Brandon Palaniuk here and I'm going to give you a breakdown on selecting a spinning reel. Let's just start by breaking down exactly what a spinning reel is. It is generally mounted on the foot of the reel--which is this part that attaches to the rod and is oriented to be on the underside of the rod rest with your hand above the spinning reel. If this was a baitcast reel, it would be opposite. You're going to have a lot better days out there on the water if you hold it correctly.
The reason that we choose spinning reels is really the design of this spool. When you turn the spool, you can hear clicking; that is our "drag." So, in light line applications like drop shots, Ned rigs, Wacky rigs, Neko rigs, you want that really smooth, smooth drag because in light line that drag is going to allow us to fight those fish - especially bigger fish - without breaking that light line, so smooth drag is super important.

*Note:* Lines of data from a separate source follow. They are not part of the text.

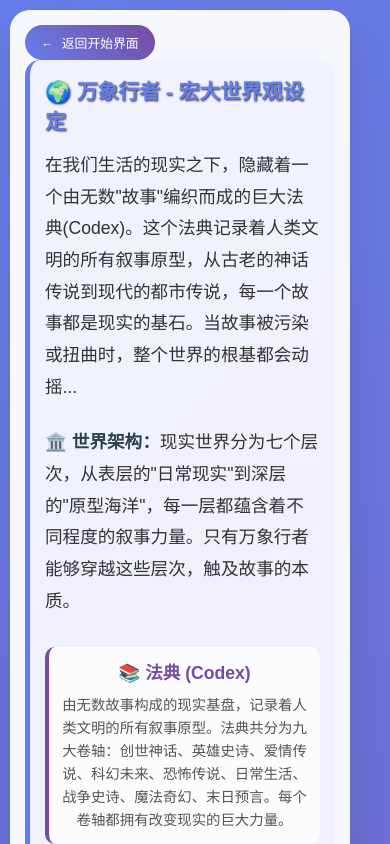
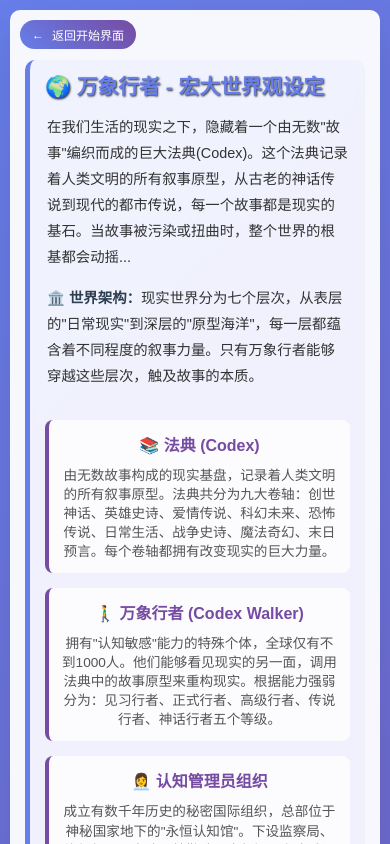
Before and after one commit to chenxing3060/thecodexwalker, a website: page about.html in a window 390 px wide. Drawn offline with Linux system fonts and the light colour scheme.

Commit message:
fix: 修复about.html移动端自适应和Release APK构建问题

```diff
--- a/about.html
+++ b/about.html
@@ -229,13 +229,17 @@
                 padding: 15px;
                 min-height: 100vh;
                 height: auto;
+                width: 100%;
+                box-sizing: border-box;
             }
 
             .about-card {
                 padding: 60px 20px 30px 20px;
                 margin: 0;
-                width: calc(100% - 40px);
+                width: 100%;
+                max-width: none;
                 box-sizing: border-box;
+                border-radius: 15px;
             }
 
             .top-back-button {
@@ -245,33 +249,56 @@
                 font-size: 0.8rem;
                 position: fixed;
                 z-index: 1000;
+                white-space: nowrap;
             }
 
             .section {
                 margin-bottom: 30px;
                 padding: 20px;
+                width: 100%;
+                box-sizing: border-box;
             }
 
             .section-title {
                 font-size: 1.5rem;
                 margin-bottom: 15px;
+                word-wrap: break-word;
+                line-height: 1.3;
             }
 
             .worldview-grid {
                 grid-template-columns: 1fr;
                 gap: 15px;
+                width: 100%;
             }
 
             .concept-card {
                 padding: 15px;
+                width: 100%;
+                box-sizing: border-box;
             }
 
             .concept-title {
                 font-size: 1.1rem;
+                word-wrap: break-word;
             }
 
             .concept-desc {
                 font-size: 0.9rem;
+                line-height: 1.5;
+                word-wrap: break-word;
+            }
+
+            .description {
+                font-size: 0.95rem;
+                line-height: 1.6;
+                padding: 0 5px;
+                word-wrap: break-word;
+            }
+
+            .description p {
+                margin-bottom: 1rem;
+                word-wrap: break-word;
             }
         }
 
@@ -282,20 +309,79 @@
 
             .about-card {
                 padding: 50px 15px 25px 15px;
-                width: calc(100% - 30px);
+                border-radius: 10px;
             }
 
             .section {
                 padding: 15px;
                 margin-bottom: 20px;
+                border-radius: 10px;
             }
 
             .section-title {
                 font-size: 1.3rem;
+                line-height: 1.2;
             }
 
             .concept-card {
                 padding: 12px;
+                border-radius: 8px;
+            }
+
+            .concept-title {
+                font-size: 1rem;
+            }
+
+            .concept-desc {
+                font-size: 0.85rem;
+                line-height: 1.4;
+            }
+
+            .description {
+                font-size: 0.9rem;
+                padding: 0 2px;
+            }
+
+            .top-back-button {
+                top: 10px;
+                left: 10px;
+                padding: 6px 12px;
+                font-size: 0.75rem;
+            }
+        }
+
+        @media (max-width: 360px) {
+            .about-container {
+                padding: 8px;
+            }
+
+            .about-card {
+                padding: 45px 12px 20px 12px;
+            }
+
+            .section {
+                padding: 12px;
+                margin-bottom: 15px;
+            }
+
+            .section-title {
+                font-size: 1.2rem;
+            }
+
+            .concept-card {
+                padding: 10px;
+            }
+
+            .concept-title {
+                font-size: 0.95rem;
+            }
+
+            .concept-desc {
+                font-size: 0.8rem;
+            }
+
+            .description {
+                font-size: 0.85rem;
             }
         }
     </style>
```
Also changed, not shown: .github/workflows/build-apk.yml.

The other thing that's important is that you want to have the least amount of resistance when you are making your cast with finesse applications, smaller baits and lighter weights. As you make that cast, that line is able to flow smoothly off of the spool without any restriction. That's why a spinning reel is important for those finesse applications where you've got lighter line and lighter baits because there's not going to be any restriction like there would be with a bait caster--where you have a braking system controlling the line and slowing it down.
When you're selecting a reel, it's really important to pair it up with your rod as best as possible. I really like that 2500 to 3000 size. The reason for that is that it's a good balance between spool size and the weight of the reel. You're going to get a really good spool size where it manages that line well, it casts really well, and then you're able to pick that line up at a fairly quick speed. If you go too small, a lot of times you're not getting enough line back to the reel quick enough because that spool is so much smaller. And then, as that spool shrinks, your memory is also going to shrink so it becomes a lot harder to manage that line.
You also want your rod and reel to balance. I like to hold my pinky behind the reel seat and then three fingers forward. That gives me really good control of the rod and then it also allows me to put my forward-facing finger up on the blank of the rod if I want. You get a lot more sensitivity that way. But the big thing here is balance. If I have a reel that is too heavy it's going to want to tip backwards and if I have a reel that's too light this rod may tip forward and then you're losing sensitivity, you're losing accuracy on your cast. I like to demonstrate balance by letting the rod rest on one finger at the place where I hold it. If it stays suspended with the ends perfectly horizontal, it's a well-balanced rod and reel.
So, when you're selecting your spinning reel, try to keep in mind; if you go to a longer rod, you may need a little bit bigger spinning reel. But for me, everything I'm doing, bass fishing 6'10" to 7'6", that 3000 size is perfect for me. You know, start out with your budget spinning reels until you get comfortable, and you can go all the way up to $800 spinning reels like this, but just get started. For finesse applications, light line, light baits... spinning reel is the way to go.--Brandon Palaniuk